To ensure that all high school graduates are prepared for postsecondary education and work, governors and business and education leaders must develop a comprehensive plan for their states to: Restore value to the high school diploma by revising academic standards, upgrading curricula and coursework, and developing assessments that align with the expectations of college and the workplace. Redesign the American high school to provide all students with the higher-level knowledge and skills, educational options, and support they must have to succeed. Give high school students the excellent teachers and principals they need by ensuring teachers and principals have the necessary knowledge and skills and by offering incentives to attract and retain the best and brightest to the neediest schools and subjects. Hold high schools and colleges accountable for student success by setting meaningful benchmarks, intervening in low-performing schools and demanding increased accountability of postsecondary institutions. Streamline educational governance so that the K-12 and postsecondary systems work more closely together.

Download a PDF file of the full action agenda. http://www.2005summit.org/en_US/pdf/actionagenda.pdf

A Call to Action

This action agenda is ambitious, but the need for action has never been more clear or urgent. Governors and state leaders can neither implement all of the ideas overnight nor change the education system on their own. The business community must be a strong advocate for needed reforms and a consistent supporter of the education and political leaders who are implementing them. Parents and taxpayers must continue to demand change. Postsecondary education leaders also must get more involved. Most important, local education officials and the teachers and principals who work in our high schools must rise to the challenge and help lead the way.

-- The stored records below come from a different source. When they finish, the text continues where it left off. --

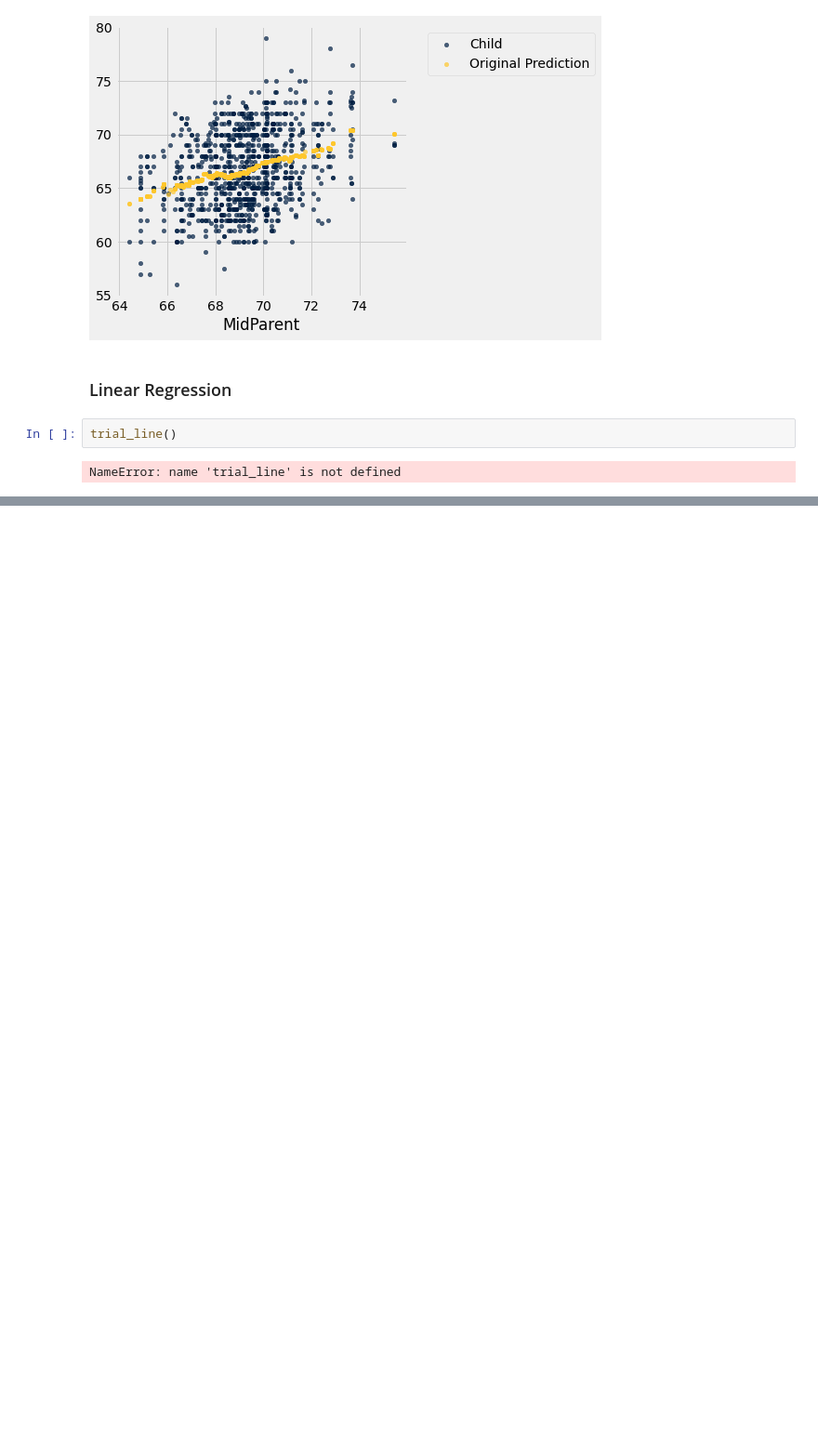
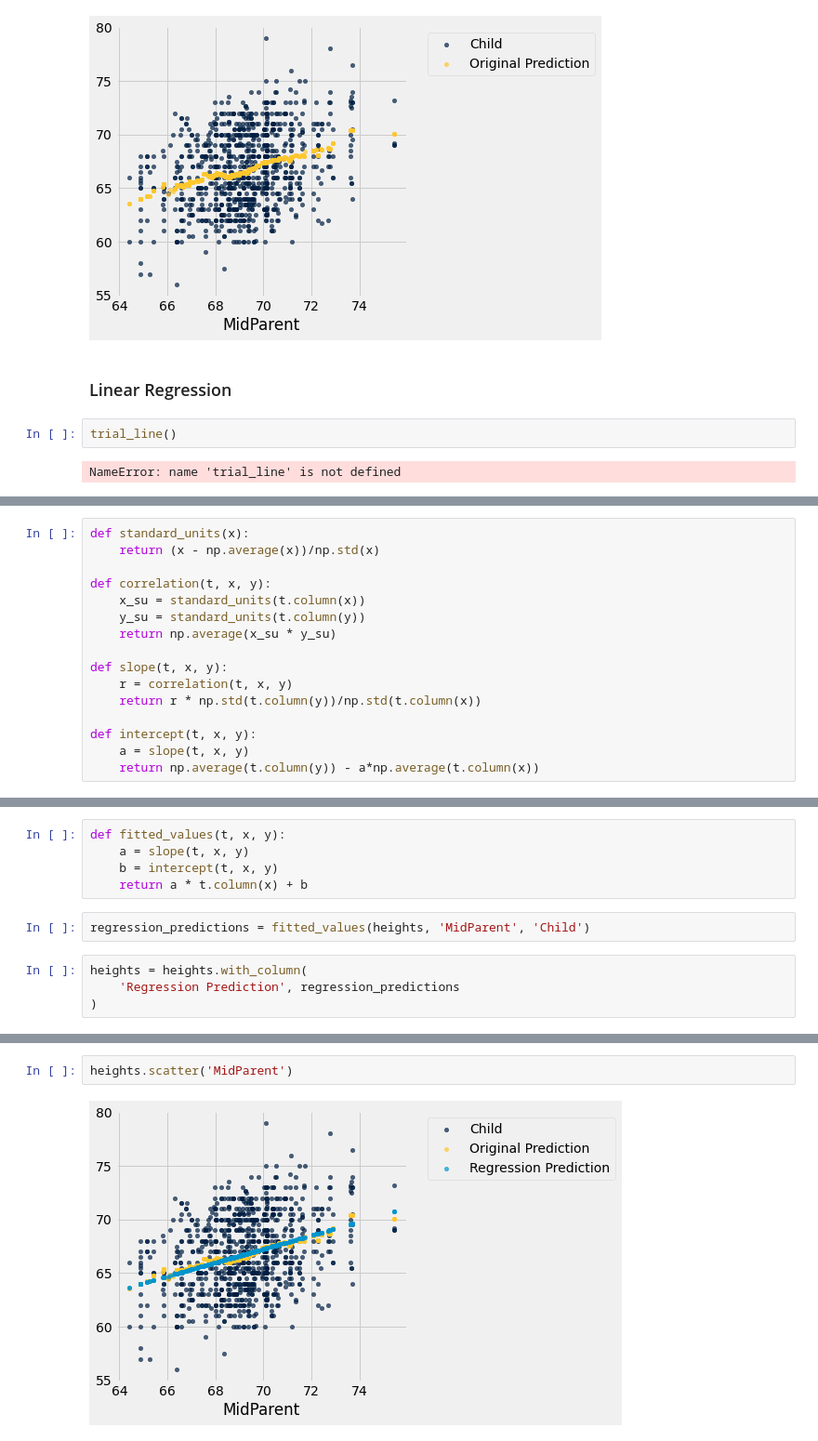
Before and after one commit to ciretorres/python, a Jupyter notebook: data8.3x/week2/sec04_regression.ipynb, the cells around one changed output, grey strips where cells are left out. Shown at 93% size. Drawn from its saved outputs; the diff is of its cells as text; blank space fills up the shorter version.

Commit message:
Lec 4.4 Regression Equation

```diff
--- a/data8.3x/week2/sec04_regression.ipynb
+++ b/data8.3x/week2/sec04_regression.ipynb
@@ -70,0 +73,16 @@ NameError: name 'trial_line' is not defined
+# %%
+def standard_units(x):
+    return (x - np.average(x))/np.std(x)
+
+def correlation(t, x, y):
+    x_su = standard_units(t.column(x))
+    y_su = standard_units(t.column(y))
+    return np.average(x_su * y_su)
+
+def slope(t, x, y):
+    r = correlation(t, x, y)
+    return r * np.std(t.column(y))/np.std(t.column(x))
+
+def intercept(t, x, y):
+    a = slope(t, x, y)
+    return np.average(t.column(y)) - a*np.average(t.column(x))
@@ -70,0 +119,11 @@ NameError: name 'trial_line' is not defined
+# %%
+def fitted_values(t, x, y):
+    a = slope(t, x, y)
+    b = intercept(t, x, y)
+    return a * t.column(x) + b
+# %%
+regression_predictions = fitted_values(heights, 'MidParent', 'Child')
+# %%
+heights = heights.with_column(
+    'Regression Prediction', regression_predictions
+)
@@ -70,0 +145,4 @@ NameError: name 'trial_line' is not defined
+# %%
+heights.scatter('MidParent')
+# %% [output]
+[figure, added]
```
Also changed, not shown: parts of 6 cells of this notebook.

We must not let the difficulty of the task sway us from taking the right course. We owe it to our youth and our nation to redesign the American high school and make it a cutting-edge institution once again. The future health of our economy and democracy depends on our answering this call to action.